> **Source records**
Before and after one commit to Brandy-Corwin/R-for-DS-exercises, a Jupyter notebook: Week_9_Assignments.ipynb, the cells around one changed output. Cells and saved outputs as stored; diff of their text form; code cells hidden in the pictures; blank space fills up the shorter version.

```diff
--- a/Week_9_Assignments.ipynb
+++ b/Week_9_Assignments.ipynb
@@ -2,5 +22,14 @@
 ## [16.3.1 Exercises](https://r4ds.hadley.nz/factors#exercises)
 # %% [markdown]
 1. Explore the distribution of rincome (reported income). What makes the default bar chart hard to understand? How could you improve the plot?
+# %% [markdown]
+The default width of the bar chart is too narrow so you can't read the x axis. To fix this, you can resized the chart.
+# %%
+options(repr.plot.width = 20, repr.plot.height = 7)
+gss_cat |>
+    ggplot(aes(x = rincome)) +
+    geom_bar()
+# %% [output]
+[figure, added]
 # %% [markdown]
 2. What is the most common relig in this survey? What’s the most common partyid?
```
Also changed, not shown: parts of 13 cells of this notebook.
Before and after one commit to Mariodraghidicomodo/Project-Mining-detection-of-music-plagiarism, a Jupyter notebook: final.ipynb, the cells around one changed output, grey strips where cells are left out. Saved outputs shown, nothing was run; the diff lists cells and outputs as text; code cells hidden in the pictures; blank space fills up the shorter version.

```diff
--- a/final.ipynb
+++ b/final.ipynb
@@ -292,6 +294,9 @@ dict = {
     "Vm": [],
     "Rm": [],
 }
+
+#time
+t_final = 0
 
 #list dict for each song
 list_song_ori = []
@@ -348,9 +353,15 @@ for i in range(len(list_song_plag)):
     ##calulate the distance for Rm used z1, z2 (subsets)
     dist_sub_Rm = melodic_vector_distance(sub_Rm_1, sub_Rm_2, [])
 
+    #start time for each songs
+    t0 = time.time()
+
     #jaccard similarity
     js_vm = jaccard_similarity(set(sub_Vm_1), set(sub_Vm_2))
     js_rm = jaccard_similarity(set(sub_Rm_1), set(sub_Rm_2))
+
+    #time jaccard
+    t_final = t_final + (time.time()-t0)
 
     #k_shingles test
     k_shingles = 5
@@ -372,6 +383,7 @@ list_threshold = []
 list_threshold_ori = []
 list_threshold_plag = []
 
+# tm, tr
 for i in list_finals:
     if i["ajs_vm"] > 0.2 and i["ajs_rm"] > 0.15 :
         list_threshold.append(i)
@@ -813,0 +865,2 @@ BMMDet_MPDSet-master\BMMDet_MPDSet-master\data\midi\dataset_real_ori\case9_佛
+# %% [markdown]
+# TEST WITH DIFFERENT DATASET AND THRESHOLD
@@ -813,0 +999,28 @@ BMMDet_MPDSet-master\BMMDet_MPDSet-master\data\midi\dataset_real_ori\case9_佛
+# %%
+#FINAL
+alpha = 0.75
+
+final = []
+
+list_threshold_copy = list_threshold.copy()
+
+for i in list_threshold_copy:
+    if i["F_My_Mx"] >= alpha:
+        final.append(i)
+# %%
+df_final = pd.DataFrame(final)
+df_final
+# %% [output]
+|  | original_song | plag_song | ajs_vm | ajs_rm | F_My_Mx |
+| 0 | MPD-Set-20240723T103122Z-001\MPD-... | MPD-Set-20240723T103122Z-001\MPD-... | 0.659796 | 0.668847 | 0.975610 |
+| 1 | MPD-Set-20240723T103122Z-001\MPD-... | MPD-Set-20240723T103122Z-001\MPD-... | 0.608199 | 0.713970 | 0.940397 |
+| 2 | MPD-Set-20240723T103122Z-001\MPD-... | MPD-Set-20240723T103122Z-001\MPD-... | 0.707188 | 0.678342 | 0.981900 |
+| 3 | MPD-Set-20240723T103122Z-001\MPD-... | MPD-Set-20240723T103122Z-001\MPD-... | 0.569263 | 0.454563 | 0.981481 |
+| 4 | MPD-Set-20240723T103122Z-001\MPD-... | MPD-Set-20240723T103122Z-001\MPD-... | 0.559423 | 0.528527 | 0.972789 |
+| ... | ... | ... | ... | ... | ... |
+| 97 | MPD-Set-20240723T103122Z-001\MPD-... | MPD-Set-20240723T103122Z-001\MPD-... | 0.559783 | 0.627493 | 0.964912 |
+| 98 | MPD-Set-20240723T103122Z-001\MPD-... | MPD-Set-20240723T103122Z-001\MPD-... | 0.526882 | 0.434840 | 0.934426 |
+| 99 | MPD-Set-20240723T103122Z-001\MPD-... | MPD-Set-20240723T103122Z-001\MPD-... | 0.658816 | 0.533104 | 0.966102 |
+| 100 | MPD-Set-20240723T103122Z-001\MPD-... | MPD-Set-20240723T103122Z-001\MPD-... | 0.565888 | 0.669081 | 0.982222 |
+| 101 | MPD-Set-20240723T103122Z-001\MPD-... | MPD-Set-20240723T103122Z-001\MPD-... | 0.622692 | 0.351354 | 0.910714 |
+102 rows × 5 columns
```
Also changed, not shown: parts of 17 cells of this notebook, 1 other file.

> **Exercise goal**
Your response should consist of the full listing, exactly as written.

> **Exercise output**
Before and after one commit to Brandy-Corwin/R-for-DS-exercises, a Jupyter notebook: Week_9_Assignments.ipynb, the cells around one changed output. Cells and saved outputs as stored; diff of their text form; code cells hidden in the pictures; blank space fills up the shorter version.

```diff
--- a/Week_9_Assignments.ipynb
+++ b/Week_9_Assignments.ipynb
@@ -2,5 +22,14 @@
 ## [16.3.1 Exercises](https://r4ds.hadley.nz/factors#exercises)
 # %% [markdown]
 1. Explore the distribution of rincome (reported income). What makes the default bar chart hard to understand? How could you improve the plot?
+# %% [markdown]
+The default width of the bar chart is too narrow so you can't read the x axis. To fix this, you can resized the chart.
+# %%
+options(repr.plot.width = 20, repr.plot.height = 7)
+gss_cat |>
+    ggplot(aes(x = rincome)) +
+    geom_bar()
+# %% [output]
+[figure, added]
 # %% [markdown]
 2. What is the most common relig in this survey? What’s the most common partyid?
```
Also changed, not shown: parts of 13 cells of this notebook.
Before and after one commit to Mariodraghidicomodo/Project-Mining-detection-of-music-plagiarism, a Jupyter notebook: final.ipynb, the cells around one changed output, grey strips where cells are left out. Saved outputs shown, nothing was run; the diff lists cells and outputs as text; code cells hidden in the pictures; blank space fills up the shorter version.

```diff
--- a/final.ipynb
+++ b/final.ipynb
@@ -292,6 +294,9 @@ dict = {
     "Vm": [],
     "Rm": [],
 }
+
+#time
+t_final = 0
 
 #list dict for each song
 list_song_ori = []
@@ -348,9 +353,15 @@ for i in range(len(list_song_plag)):
     ##calulate the distance for Rm used z1, z2 (subsets)
     dist_sub_Rm = melodic_vector_distance(sub_Rm_1, sub_Rm_2, [])
 
+    #start time for each songs
+    t0 = time.time()
+
     #jaccard similarity
     js_vm = jaccard_similarity(set(sub_Vm_1), set(sub_Vm_2))
     js_rm = jaccard_similarity(set(sub_Rm_1), set(sub_Rm_2))
+
+    #time jaccard
+    t_final = t_final + (time.time()-t0)
 
     #k_shingles test
     k_shingles = 5
@@ -372,6 +383,7 @@ list_threshold = []
 list_threshold_ori = []
 list_threshold_plag = []
 
+# tm, tr
 for i in list_finals:
     if i["ajs_vm"] > 0.2 and i["ajs_rm"] > 0.15 :
         list_threshold.append(i)
@@ -813,0 +865,2 @@ BMMDet_MPDSet-master\BMMDet_MPDSet-master\data\midi\dataset_real_ori\case9_佛
+# %% [markdown]
+# TEST WITH DIFFERENT DATASET AND THRESHOLD
@@ -813,0 +999,28 @@ BMMDet_MPDSet-master\BMMDet_MPDSet-master\data\midi\dataset_real_ori\case9_佛
+# %%
+#FINAL
+alpha = 0.75
+
+final = []
+
+list_threshold_copy = list_threshold.copy()
+
+for i in list_threshold_copy:
+    if i["F_My_Mx"] >= alpha:
+        final.append(i)
+# %%
+df_final = pd.DataFrame(final)
+df_final
+# %% [output]
+|  | original_song | plag_song | ajs_vm | ajs_rm | F_My_Mx |
+| 0 | MPD-Set-20240723T103122Z-001\MPD-... | MPD-Set-20240723T103122Z-001\MPD-... | 0.659796 | 0.668847 | 0.975610 |
+| 1 | MPD-Set-20240723T103122Z-001\MPD-... | MPD-Set-20240723T103122Z-001\MPD-... | 0.608199 | 0.713970 | 0.940397 |
+| 2 | MPD-Set-20240723T103122Z-001\MPD-... | MPD-Set-20240723T103122Z-001\MPD-... | 0.707188 | 0.678342 | 0.981900 |
+| 3 | MPD-Set-20240723T103122Z-001\MPD-... | MPD-Set-20240723T103122Z-001\MPD-... | 0.569263 | 0.454563 | 0.981481 |
+| 4 | MPD-Set-20240723T103122Z-001\MPD-... | MPD-Set-20240723T103122Z-001\MPD-... | 0.559423 | 0.528527 | 0.972789 |
+| ... | ... | ... | ... | ... | ... |
+| 97 | MPD-Set-20240723T103122Z-001\MPD-... | MPD-Set-20240723T103122Z-001\MPD-... | 0.559783 | 0.627493 | 0.964912 |
+| 98 | MPD-Set-20240723T103122Z-001\MPD-... | MPD-Set-20240723T103122Z-001\MPD-... | 0.526882 | 0.434840 | 0.934426 |
+| 99 | MPD-Set-20240723T103122Z-001\MPD-... | MPD-Set-20240723T103122Z-001\MPD-... | 0.658816 | 0.533104 | 0.966102 |
+| 100 | MPD-Set-20240723T103122Z-001\MPD-... | MPD-Set-20240723T103122Z-001\MPD-... | 0.565888 | 0.669081 | 0.982222 |
+| 101 | MPD-Set-20240723T103122Z-001\MPD-... | MPD-Set-20240723T103122Z-001\MPD-... | 0.622692 | 0.351354 | 0.910714 |
+102 rows × 5 columns
```
Also changed, not shown: parts of 17 cells of this notebook, 1 other file.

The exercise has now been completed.